Oklahoma-born Littleton may best be known for her longtime collaboration with director Lawrence Kasdan. Their creative partnership began in 1981 with Body Heat (William Hurt, Kathleen Turner), continued with Silverado (1985), The Accidental Tourist (1988), Wyatt Earp (1994), and extended through 2003’s Dreamcatcher. She has also edited for contemporary masters like Jonathan Demme (Swimming to Cambodia, Beloved), and ascendant visionaries like Noah Baumbach (Margot at the Wedding).
MovieMaker caught up with the prolific editor to talk tricks of the trade, technology, and staying true to yourself in the industry of illusion.
Use technology to your advantage
AVID really does allow you to try a lot of different things and to experiment. However, I’m glad I have the discipline of film, where you work on a scene until it works. It’s like practicing an instrument: you do it again and again until it works. It’s not about slapping it together. Unfortunately, too many films are cut that way today.
Value your assistants
I love to work with assistants who want to be editors, because they’re so involved with the process and are my first critics. I like to be able to show them a scene and say, what do you think? And have them give it to me. I like to work with kids who are really ambitious. I’ve had a long list of good assistants who have become fine editors—really good editors: Lisa Churgin (Dead Man Walking; Cider House Rules): Mia Goldman (My Big Fat Greek Wedding); Bruce Canon (Boyz N the Hood); Barbara Tulliver (Signs). So I love having smart, capable people around me, and I love having ambidextrous crews—crews who are equally adept at digital and film.
Custodians of Performance
I think the frame of mind for the editor has to be one of interpreter. A musician is an interpreter not only of a great composition, he also must be in tune with the conductor. Essentially, I see editors very much in that role: we have to be attuned to the script—and to the way the director interpreted it. The main thing we do is we are custodians of the actor’s performance. And the actor’s performance was molded by a director. We are essentially where that comes to rest. Our main concern is the performance: we have to reach people emotionally.

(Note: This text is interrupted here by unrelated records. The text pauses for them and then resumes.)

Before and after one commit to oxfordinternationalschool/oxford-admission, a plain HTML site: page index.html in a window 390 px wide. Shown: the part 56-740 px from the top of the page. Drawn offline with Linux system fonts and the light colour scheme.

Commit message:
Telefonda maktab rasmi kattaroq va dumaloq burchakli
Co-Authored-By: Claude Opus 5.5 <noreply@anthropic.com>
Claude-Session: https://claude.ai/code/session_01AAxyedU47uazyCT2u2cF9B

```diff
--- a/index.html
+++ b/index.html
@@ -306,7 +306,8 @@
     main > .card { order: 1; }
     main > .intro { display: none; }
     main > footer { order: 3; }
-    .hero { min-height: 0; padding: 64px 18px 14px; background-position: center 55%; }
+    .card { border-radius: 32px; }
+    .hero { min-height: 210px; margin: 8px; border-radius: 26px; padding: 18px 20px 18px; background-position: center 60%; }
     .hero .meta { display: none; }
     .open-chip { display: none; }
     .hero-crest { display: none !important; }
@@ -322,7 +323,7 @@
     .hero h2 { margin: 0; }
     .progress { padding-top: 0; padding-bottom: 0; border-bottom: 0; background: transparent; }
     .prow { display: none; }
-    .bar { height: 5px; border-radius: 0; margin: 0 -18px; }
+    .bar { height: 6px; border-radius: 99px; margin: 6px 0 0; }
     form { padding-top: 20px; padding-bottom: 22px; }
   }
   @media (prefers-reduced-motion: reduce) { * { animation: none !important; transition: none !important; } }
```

Cutting Dialogue versus Action
Cutting dialogue sequences is much more difficult because it’s not just cutting words: You’re cutting the emotion. You are cutting lives connecting. Attitudes, moments, emotions. And the actors have to look good; they have to be cherished and
they have to be honored.

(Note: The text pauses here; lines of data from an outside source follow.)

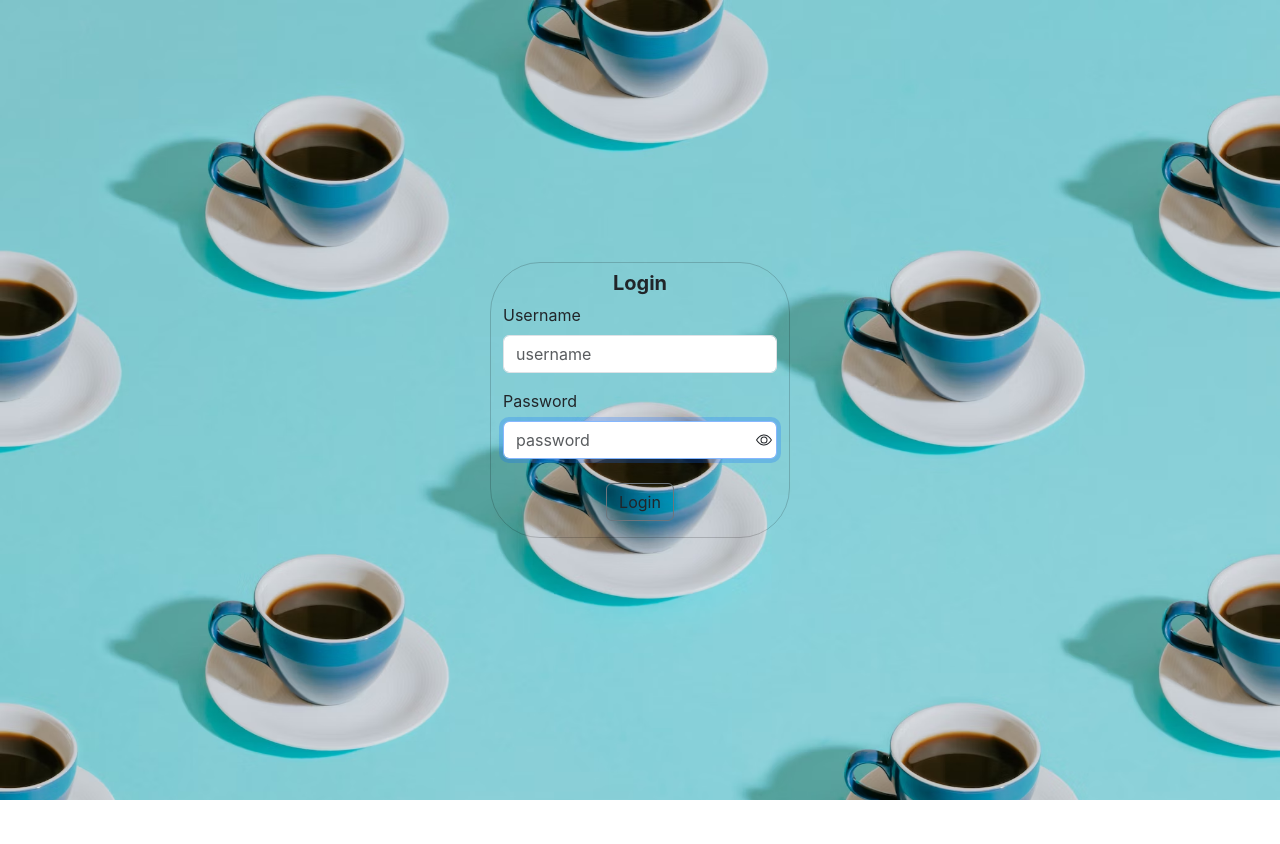
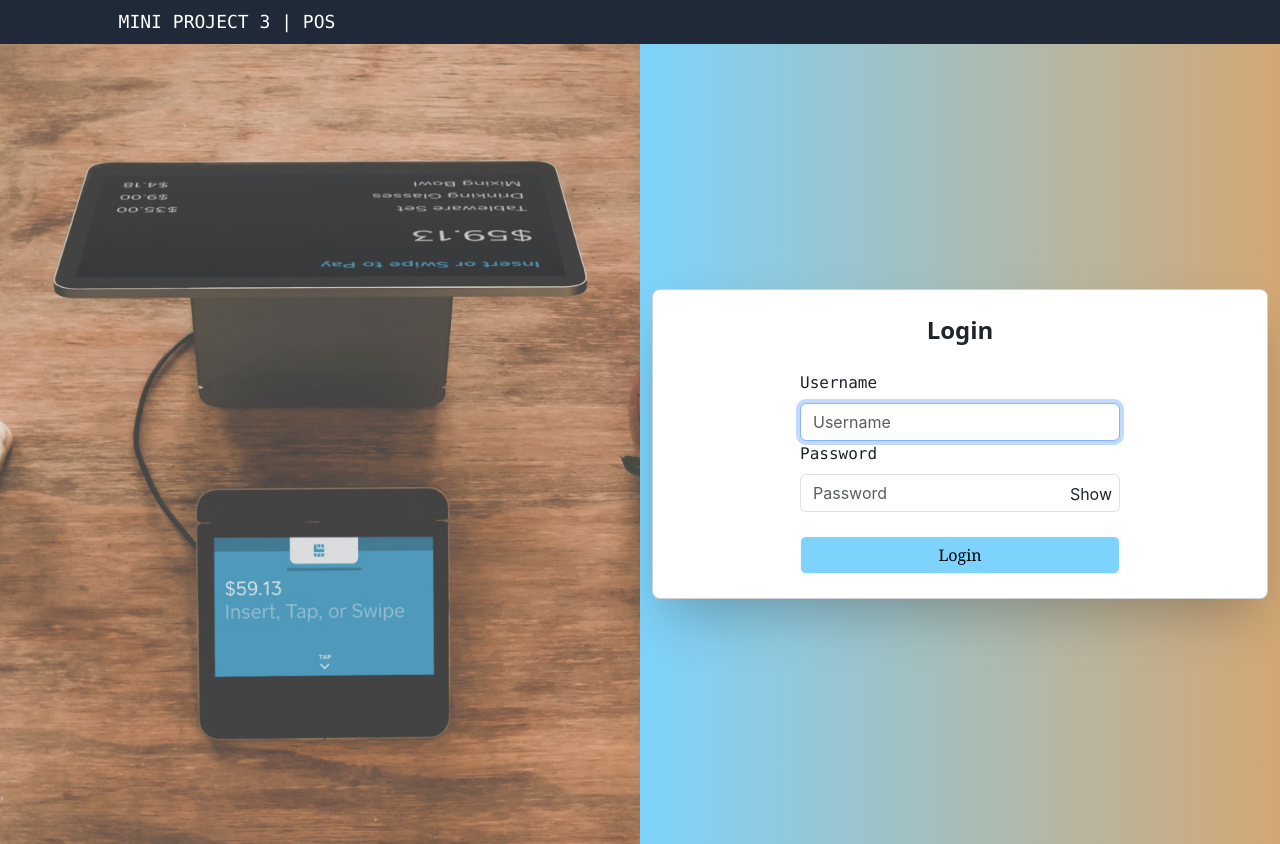
Before and after one commit to wfhadit/coffe-shop-app, a React (Create React App) app: page /login in a window 1280 px wide. Before the commit the page ends 800 px from the top, so only its background shows below. Built offline with nearby package versions, Linux system fonts and the light colour scheme; no server answers.

Commit message:
feat: slicing UI

```diff
--- a/src/API/api.jsx
+++ b/src/API/api.jsx
@@ -1,7 +1,8 @@
-import axios from "axios";
-export const API_URL = "http://192.168.35.216:2500";
+import axios from 'axios';
+// export const API_URL = "http://192.168.35.216:2500";
+export const API_URL = 'http://localhost:2500';
 export const api = axios.create({
-  // baseURL: "http://localhost:2500",
+  // baseURL: 'http://localhost:2500',
   baseURL: API_URL,
-  headers: { Authorization: `Bearer ${localStorage.getItem("cs-token")}` },
+  headers: { Authorization: `Bearer ${localStorage.getItem('cs-token')}` },
 });
--- a/src/pages/Adminpages/AdminLandingPage.jsx
+++ b/src/pages/Adminpages/AdminLandingPage.jsx
@@ -1,10 +1,10 @@
-import { Container, Row, Col } from "react-bootstrap";
-import { Header } from "../../components/Header";
-import { Flex, useDisclosure, Center } from "@chakra-ui/react";
-import add50 from "../../assets/icons8-plus.svg";
+import { Container, Row, Col } from 'react-bootstrap';
+import { Header } from '../../components/Header';
+import { Flex, useDisclosure, Center } from '@chakra-ui/react';
+import add50 from '../../assets/icons8-plus.svg';
 
-import Sidebar from "../../components/Sidebar";
-import { PostList } from "../../components/post/post-list";
+import Sidebar from '../../components/Sidebar';
+import { PostList } from '../../components/post/post-list';
 
 export const AdminLandingPage = ({ search }) => {
   const discloosure = useDisclosure();
@@ -13,14 +13,14 @@ export const AdminLandingPage = ({ search }) => {
     <>
       <Header />
       <Row style={{ margin: '0' }}>
-        <Col xl={2} lg={2}>
+        <Col xl={2} lg={2} className='bg-[#D3A774] h-screen'>
           <Sidebar />
         </Col>
         <Col>
           <Container>
-            <Center alignItems={"flex-start"} marginTop={"35px"}>
+            <Center alignItems={'flex-start'} marginTop={'35px'}>
               <PostList {...discloosure} />
-              <Flex justifyContent={"right"} bgColor={"blue"}>
+              <Flex justifyContent={'right'} bgColor={'blue'}>
                 <img
                   src={add50}
                   alt=''
--- /dev/null
+++ b/src/pages/Adminpages/Login.css
@@ -0,0 +1,13 @@
+.marquee {
+  white-space: nowrap;
+  animation: marquee 10s linear infinite;
+}
+
+@keyframes marquee {
+  0% {
+    transform: translateX(-100%);
+  }
+  100% {
+    transform: translateX(100%);
+  }
+}
--- a/src/pages/Adminpages/SalesReport.jsx
+++ b/src/pages/Adminpages/SalesReport.jsx
@@ -59,7 +59,9 @@ export const SalesReportPage = () => {
     <>
       <Header />
       <div className='flex flex-row'>
-        <Sidebar />
+        <div className='bg-[#D3A774] px-2 w-60 h-screen'>
+          <Sidebar />
+        </div>
         <div className='flex-grow ml-4'>
           <div className='my-4'>
             <label className='text-gray-600 px-3'>Select date:</label>
--- a/src/pages/Login.jsx
+++ b/src/pages/Login.jsx
@@ -1,13 +1,14 @@
-import { useEffect, useState } from "react";
-import { Button, Card, Container, Form } from "react-bootstrap";
-import loginBackgroundImage from "../assets/bgLogin.jpeg";
-import { SVGeye, SVGslashedEye } from "../components/SVG/SVGeye";
-import { useFormik } from "formik";
-import * as Yup from "yup";
-import { useDispatch, useSelector } from "react-redux";
-import { userLogin } from "../redux/middlewares/auth-middleware";
-import { useNavigate } from "react-router-dom";
-import { useToast } from "@chakra-ui/react";
+import { useEffect, useState } from 'react';
+import { Button, Card, Container, Form } from 'react-bootstrap';
+import loginBackgroundImage from '../assets/bgggg.png';
+import { SVGeye, SVGslashedEye } from '../components/SVG/SVGeye';
+import { useFormik } from 'formik';
+import * as Yup from 'yup';
+import { useDispatch, useSelector } from 'react-redux';
+import { userLogin } from '../redux/middlewares/auth-middleware';
+import { useNavigate } from 'react-router-dom';
+import { useToast } from '@chakra-ui/react';
+import './Adminpages/Login.css';
 
 export const Login = () => {
   const nav = useNavigate();
@@ -18,28 +19,28 @@ export const Login = () => {
 
   const toastProcessing = () =>
     toast({
-      title: "Processing",
-      position: "top",
+      title: 'Processing',
+      position: 'top',
       duration: 1000,
       isClosable: true,
-      status: "loading",
+      status: 'loading',
     });
-  const toastSuccess = (title = "success", description = "") =>
+  const toastSuccess = (title = 'success', description = '') =>
     toast({
       title: title,
-      position: "top",
+      position: 'top',
       duration: 1500,
       isClosable: true,
-      status: "success",
+      status: 'success',
       description: description,
     });
-  const toastError = (title = "Error", description = "") =>
+  const toastError = (title = 'Error', description = '') =>
     toast({
       title: title,
-      position: "top",
+      position: 'top',
       duration: 1500,
       isClosable: true,
-      status: "error",
+      status: 'error',
       description: description,
     });
 
@@ -54,118 +55,92 @@ export const Login = () => {
     }),
     onSubmit: async (values) => {
       if (!values.username || !values.password) {
-        return toastError("Error Login", "please fill the form");
+        return toastError('Error Login', 'please fill the form');
       }
       toastProcessing();
       await dispatch(userLogin(values))
         .then((result) => {
           console.log(result);
           if (result === 1) {
-            toastSuccess("Login success");
+            toastSuccess('Login success');
             nav(`/account_management`);
           } else if (result === 2) {
-            toastSuccess("Login success");
+            toastSuccess('Login success');
             nav(`/TheCoffeeSpace`);
           } else {
-            toastError("Login failed", result.response?.data);
+            toastError('Login failed', result.response?.data);
           }
         })
         .catch((err) => {
           console.log(err);
-          toastError("Login failed", err?.response?.data);
+          toastError('Login failed', err?.response?.data);
         });
     },
   });
+
   useEffect(() => {
-    if (localStorage.getItem("cs-token") && userSelector.role === 1) {
+    if (localStorage.getItem('cs-token') && userSelector.role === 1) {
       nav(`/account_management`);
-    } else if (localStorage.getItem("cs-token") && userSelector.role === 2) {
+    } else if (localStorage.getItem('cs-token') && userSelector.role === 2) {
       nav(`/TheCoffeeSpace`);
     }
   }, [userSelector.role]);
+
   return (
+    <div>
+      <div class='bg-gray-800 text-white py-2 overflow-hidden'>
+        <div class='marquee text-lg font-mono'>MINI PROJECT 3 | POS</div>
+      </div>
+
+      <div className='flex'>
         <div
+          className='hidden md:block w-1/2 bg-cover bg-center'
           style={{
-        display: "flex",
-        position: "relative",
-        alignItems: "center",
-        justifyContent: "center",
-        maxWidth: "100vw",
-        height: "100vh",
             backgroundImage: `url(${loginBackgroundImage})`,
-        backgroundSize: "cover",
+            height: '100vh',
+            opacity: '0.8',
           }}
-    >
-      <Container
-        style={{
-          display: "flex",
-          position: "relative",
-          alignItems: "center",
-          justifyContent: "center",
-          width: "100vw",
-          height: "100vh",
-        }}
-      >
-        <Card
-          className="d-flex flex-column align-items-center justify-content-center gap-2"
-          style={{
-            maxWidth: "300px",
-            width: "100%",
-            position: "relative",
-            borderRadius: "50px",
-            backgroundColor: "transparent",
-          }}
-        >
-          <h1 className="mt-2" style={{ fontSize: "20px" }}>
-            <b>Login</b>
+        ></div>
+
+        <div className='w-full md:w-1/2 flex items-center justify-center bg-gradient-to-r from-sky-300 to-[#D3A774]'>
+          <Container>
+            <Card className='rounded-lg p-4 items-center shadow-2xl'>
+              <h1 className='text-2xl text-center font-sans font-bold mb-4'>
+                Login
               </h1>
-          <Form>
-            <Form.Group className="mb-3" controlId="UsernameLoginForm">
-              <Form.Label>Username</Form.Label>
+              <Form className='w-80'>
+                <Form.Group className='' controlId='UsernameLoginForm'>
+                  <Form.Label className='font-mono'>Username</Form.Label>
                   <Form.Control
-                type="text"
-                name="username"
-                placeholder="username"
+                    type='text'
+                    name='username'
+                    placeholder='Username'
                     onChange={formik.handleChange}
                     autoFocus
                   />
-              <div className="text-danger"> {formik.errors.username}</div>
+                  <div className='text-red-500'>{formik.errors.username}</div>
                 </Form.Group>
-            <Form.Group className="mb-3" controlId="PasswordLoginForm">
-              <Form.Label>Password</Form.Label>
-              <div
-                className="d-flex align-items-center"
-                style={{ position: "relative" }}
-              >
+                <Form.Group controlId='PasswordLoginForm'>
+                  <Form.Label className='font-mono'>Password</Form.Label>
+                  <div className='relative'>
                     <Form.Control
-                  type={seePassword ? "text" : "password"}
-                  placeholder="password"
-                  name="password"
+                      type={seePassword ? 'text' : 'password'}
+                      placeholder='Password'
+                      name='password'
                       onChange={formik.handleChange}
-                  autoFocus
                     />
-                {seePassword ? (
                     <span
-                    style={{ position: "absolute", right: "5px" }}
-                    type="button"
+                      className='absolute right-2 top-2 cursor-pointer'
                       onClick={() => setSeePassword(!seePassword)}
                     >
-                    <SVGslashedEye />
+                      {seePassword ? 'Hide' : 'Show'}
                     </span>
-                ) : (
-                  <span
-                    style={{ position: "absolute", right: "5px" }}
-                    type="button"
-                    onClick={() => setSeePassword(!seePassword)}
-                  >
-                    <SVGeye />
-                  </span>
-                )}
                   </div>
-              <div className="text-danger"> {formik.errors.password}</div>
-              <div className="w-100 d-flex justify-content-center">
+                  <div className='text-red-500'>{formik.errors.password}</div>
+                  <div className='text-center mt-4 w-80'>
                     <Button
-                  className="bg-transparent mt-4 border-secondary text-dark"
+                      className='bg-sky-300 text-black font-serif w-full'
+                      variant='light'
                       onClick={formik.handleSubmit}
                     >
                       Login
@@ -176,5 +151,7 @@ export const Login = () => {
             </Card>
           </Container>
         </div>
+      </div>
+    </div>
   );
 };
--- a/src/routes/route.jsx
+++ b/src/routes/route.jsx
@@ -46,7 +46,7 @@ export const routes = [
     )
   ),
   new RouteClass(
-    "/dashboard",
+    "/products",
 
     (
       <ProtectedPage needLogin={true} AdminOnly={true}>
```
Also changed, not shown: src/components/Header.jsx (+18 -6 lines), src/components/Sidebar.jsx (+9 -9 lines), src/pages/Adminpages/CashierAccountManagement.jsx (+72 -72 lines), src/assets/bgLogin.jpeg (deleted), src/assets/bgggg.png (added). Lines whose indentation alone changed are shown as unchanged.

Retaining Your Identity
It’s so important to retain your identity [in Hollywood]. For someone like Jonathan Demme, who has worked so long in the Hollywood system, every film he does is still very different. He expresses himself. He tries to explore new terrain as a filmmaker and I just love that. MM
Carol Littleton’s most recent editorial effort was for The Manchurian Candidate, directed by Jonathan Demme. Featured image: “Bruce Cannon, Carol Littleton and Kathleen Korth work on ‘E.T.’ on a Moviola editing machine in 1982,” courtesy Nathan Poppe.

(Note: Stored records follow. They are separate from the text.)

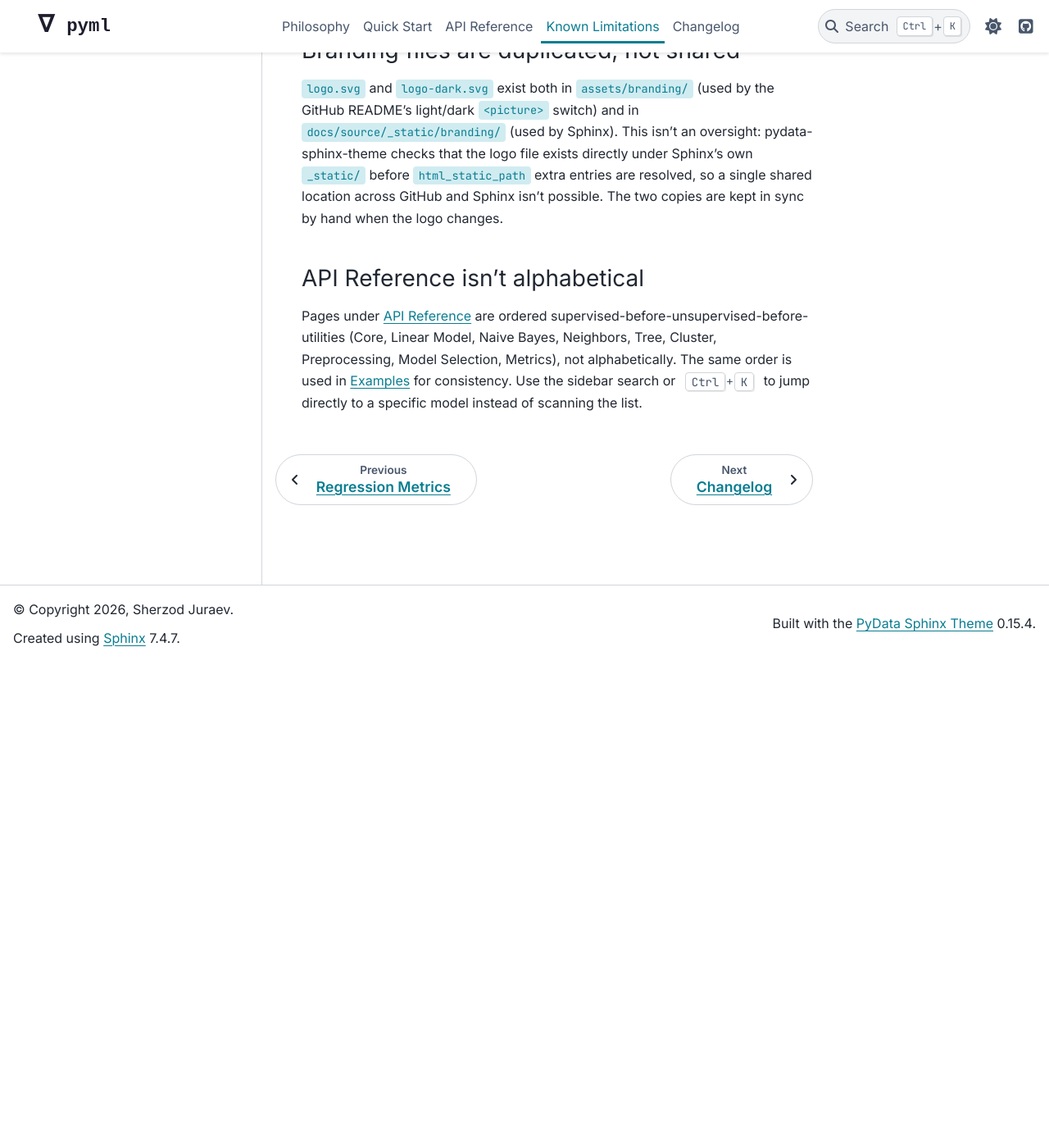
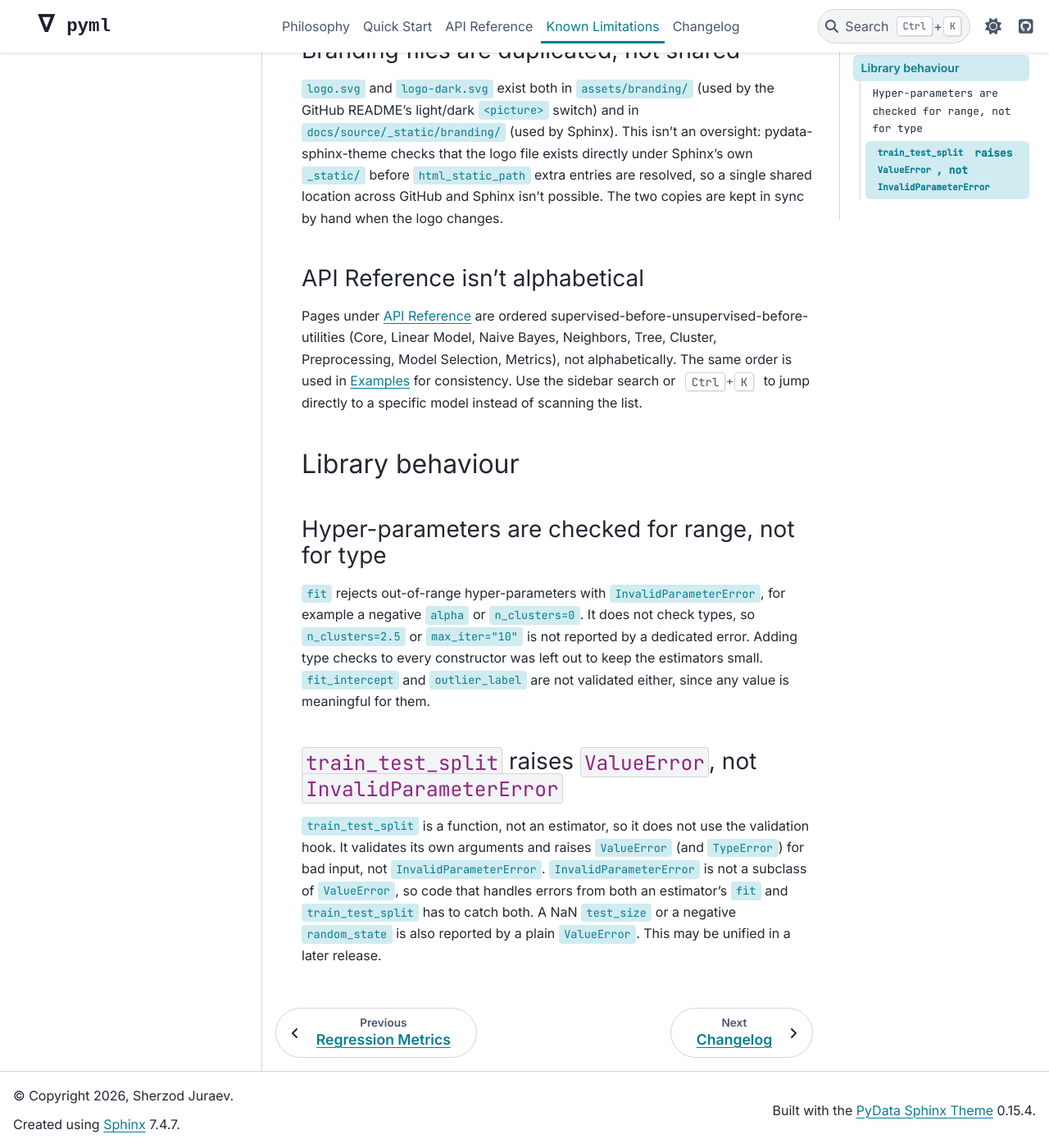
Before and after one commit to sherzod-juraev/pyml, a Sphinx documentation site: the page built from docs/source/known_limitations.rst, in a window 1280 px wide and 1400 px high, scrolled down 593 px. Shown: the whole window at 82% size. Built offline with Sphinx 7.4.7 and the PyData theme 0.15.4, drawn with Linux system fonts in a browser that asks for light colours; some of the changed text lies outside the part shown.

```diff
--- a/docs/source/changelog/index.rst
+++ b/docs/source/changelog/index.rst
@@ -16,6 +16,7 @@ the `GitHub Releases <https://github.com/sherzod-juraev/pyml/releases>`_ page.
 .. toctree::
     :maxdepth: 1
 
+    0.4.3
     0.4.2
     0.4.1
     0.4.0
--- a/docs/source/known_limitations.rst
+++ b/docs/source/known_limitations.rst
@@ -45,3 +45,29 @@ Neighbors, Tree, Cluster, Preprocessing, Model Selection, Metrics),
 not alphabetically. The same order is used in :doc:`/quick_start/examples/index`
 for consistency. Use the sidebar search or :kbd:`Ctrl+K` to jump
 directly to a specific model instead of scanning the list.
+
+Library behaviour
+-----------------
+
+.. _limitation-param-validation:
+
+Hyper-parameters are checked for range, not for type
+~~~~~~~~~~~~~~~~~~~~~~~~~~~~~~~~~~~~~~~~~~~~~~~~~~~~
+
+``fit`` rejects out-of-range hyper-parameters with ``InvalidParameterError``, for example a
+negative ``alpha`` or ``n_clusters=0``. It does not check types, so ``n_clusters=2.5`` or
+``max_iter="10"`` is not reported by a dedicated error. Adding type checks to every
+constructor was left out to keep the estimators small. ``fit_intercept`` and ``outlier_label``
+are not validated either, since any value is meaningful for them.
+
+.. _limitation-split-errors:
+
+``train_test_split`` raises ``ValueError``, not ``InvalidParameterError``
+~~~~~~~~~~~~~~~~~~~~~~~~~~~~~~~~~~~~~~~~~~~~~~~~~~~~~~~~~~~~~~~~~~~~~~~~~
+
+``train_test_split`` is a function, not an estimator, so it does not use the validation hook.
+It validates its own arguments and raises ``ValueError`` (and ``TypeError``) for bad input, not
+``InvalidParameterError``. ``InvalidParameterError`` is not a subclass of ``ValueError``, so
+code that handles errors from both an estimator's ``fit`` and ``train_test_split`` has to catch
+both. A NaN ``test_size`` or a negative ``random_state`` is also reported by a plain
+``ValueError``. This may be unified in a later release.
--- a/pyml/__init__.py
+++ b/pyml/__init__.py
@@ -7,7 +7,7 @@ is imported directly, e.g. ``from pyml.linear_model import Ridge`` —
 pyml itself never re-exports individual classes or functions.
 """
 
-__version__ = "0.4.2"
+__version__ = "0.4.3"
 __author__ = "Sherzod Juraev"
 
 import importlib
```
Also changed, not shown: docs/source/changelog/0.4.3.rst (added, +41 -0 lines).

Filmography for Carol Littleton:
The Manchurian Candidate (2004)
The Truth About Charlie (2002)
The Anniversary Party (2001)
What Women Want (2000)
Wyatt Earp (1994)
Benny & Joon (1993)
China Moon (1991)
Grand Canyon (1991)
White Palace (1990)
The Accidental Tourist (1988)
Swimming to Cambodia (1987)
Brighton Beach Memoirs (1986)
Places in the Heart (1984)
The Big Chill (1983)
E.T. the Extra-Terrestrial (1982)
Body Heat (1981)
French Postcards (1979)
The Mafu Cage (1978)